Laminar-Turbulent Transition as Hypersonic Flow Phenomenon

Laminar-turbulent transition in high-speed flow is a phenomenon with a mul­titude of possible instability and receptivity mechanisms, which depend on a multitude of flow, surface and environment parameters. In the frame of this book only an overview over the most important issues can be given. Detailed introductions to the topic are found in, e. g., [11]—[14].

Possibly two basic transition scenarios can be distinguished, which, how­ever, may overlap to a certain degree:[119]

1. regular transition,

2. forced or by-pass transition.

These two scenarios can be characterized as follows:

— Regular transition occurs if—once a boundary layer is unstable—low – intensity level disturbances, which fit the receptivity properties of the un­stable boundary layer, undergo first linear, then non-linear amplification(s), until turbulent spots appear and actual transition to self-sustained turbu­lence happens. In [15] this is called “transition emanating from exponential instabilities”.

This scenario has been discussed in detail in the classical paper by M. V. Morkovin, [12], see also [13], who considers the (two-dimensional) laminar boundary layer as “linear and non-linear operator” which acts on small disturbances like free-stream vorticity, sound, entropy spots, but also high – frequency vibrations. This begins with linear amplification of Tollmien – Schlichting type disturbance waves, which can be modified by boundary – layer and surface properties like those which occur on real flight-vehicle configurations: pressure gradients, thermal state of the surface, three – dimensionality, small roughness, waviness and so on. It follow non-linear and three-dimensional effects, secondary instability and scale changes and finally turbulent spots and transition.

Probably this is the major transition scenario which can be expected to exist on CAV’s. An open question is how propulsion-system noise and airframe vibrations fit into this scenario.

— Forced transition is present, if large amplitude disturbances, caused, e. g., by surface irregularities, lead to turbulence without the boundary layer acting as convective exponential amplifier, like in the first scenario. Morkovin calls this “high-intensity bypass” transition.

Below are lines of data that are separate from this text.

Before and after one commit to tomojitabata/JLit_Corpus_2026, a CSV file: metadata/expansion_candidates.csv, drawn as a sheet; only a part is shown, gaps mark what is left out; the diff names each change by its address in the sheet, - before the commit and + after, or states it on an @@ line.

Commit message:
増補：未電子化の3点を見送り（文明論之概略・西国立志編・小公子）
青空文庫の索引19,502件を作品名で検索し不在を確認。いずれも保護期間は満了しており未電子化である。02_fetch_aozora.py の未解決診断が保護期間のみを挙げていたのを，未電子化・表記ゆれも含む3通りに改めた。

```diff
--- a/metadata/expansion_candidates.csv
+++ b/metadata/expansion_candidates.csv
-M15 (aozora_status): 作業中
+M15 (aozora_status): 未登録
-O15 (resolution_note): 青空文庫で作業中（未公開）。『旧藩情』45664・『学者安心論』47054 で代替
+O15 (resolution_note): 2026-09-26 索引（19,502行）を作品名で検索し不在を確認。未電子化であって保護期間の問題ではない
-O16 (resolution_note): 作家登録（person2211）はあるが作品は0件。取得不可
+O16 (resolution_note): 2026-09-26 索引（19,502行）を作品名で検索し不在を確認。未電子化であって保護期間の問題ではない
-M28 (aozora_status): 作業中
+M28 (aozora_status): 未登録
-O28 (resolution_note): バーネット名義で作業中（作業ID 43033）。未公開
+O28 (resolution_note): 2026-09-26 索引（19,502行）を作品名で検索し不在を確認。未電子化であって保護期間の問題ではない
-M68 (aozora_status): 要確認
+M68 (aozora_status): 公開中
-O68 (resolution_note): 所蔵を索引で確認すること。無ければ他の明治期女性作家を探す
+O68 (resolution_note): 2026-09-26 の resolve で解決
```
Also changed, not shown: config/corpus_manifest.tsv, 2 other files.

Probably this is the major scenario on RV’s with a thermal protection system (TPS) consisting of tiles or shingles which pose a surface of large roughness. Forced transition can also happen at the junction, of, for in­stance, a ceramic nose cone and the regular TPS, if under thermal and mechanical loads a surface step of sufficient height appears. Similar sur­face disturbances, of course, also can be present on CAV’s, but must be avoided if possible. Attachment-line contamination, Sub-Section 8.2.4, also falls under this scenario.

Boundary-layer tripping on wind-tunnel models, if the Reynolds number is too small for regular transition to occur, is forced transition on purpose. However, forced transition can also be an—unwanted—issue in ground- simulation facilities, if a large disturbance level is present in the test section. Indeed Tollmien-Schlichting instability originally could only be studied and verified in (a low-speed) experiment after such a wind-tunnel disturbance level was discovered and systematically reduced in the classical work of G. B. Schubauer and H. K. Skramstadt [16]. In supersonic/hypersonic wind tunnels the sound field radiated from the turbulent boundary layers of the tunnel walls was shown by J. M. Kendall, [17], to govern transition at M = 4.5, see the discussion of L. M. Mack in [18].

In the following sub-sections we sketch basic issues of stability and tran­sition, and kind and influence of the major involved phenomena. We put emphasis on regular transition.

Leave a reply

You may use these HTML tags and attributes: <a href="" title=""> <abbr title=""> <acronym title=""> <b> <blockquote cite=""> <cite> <code> <del datetime=""> <em> <i> <q cite=""> <s> <strike> <strong>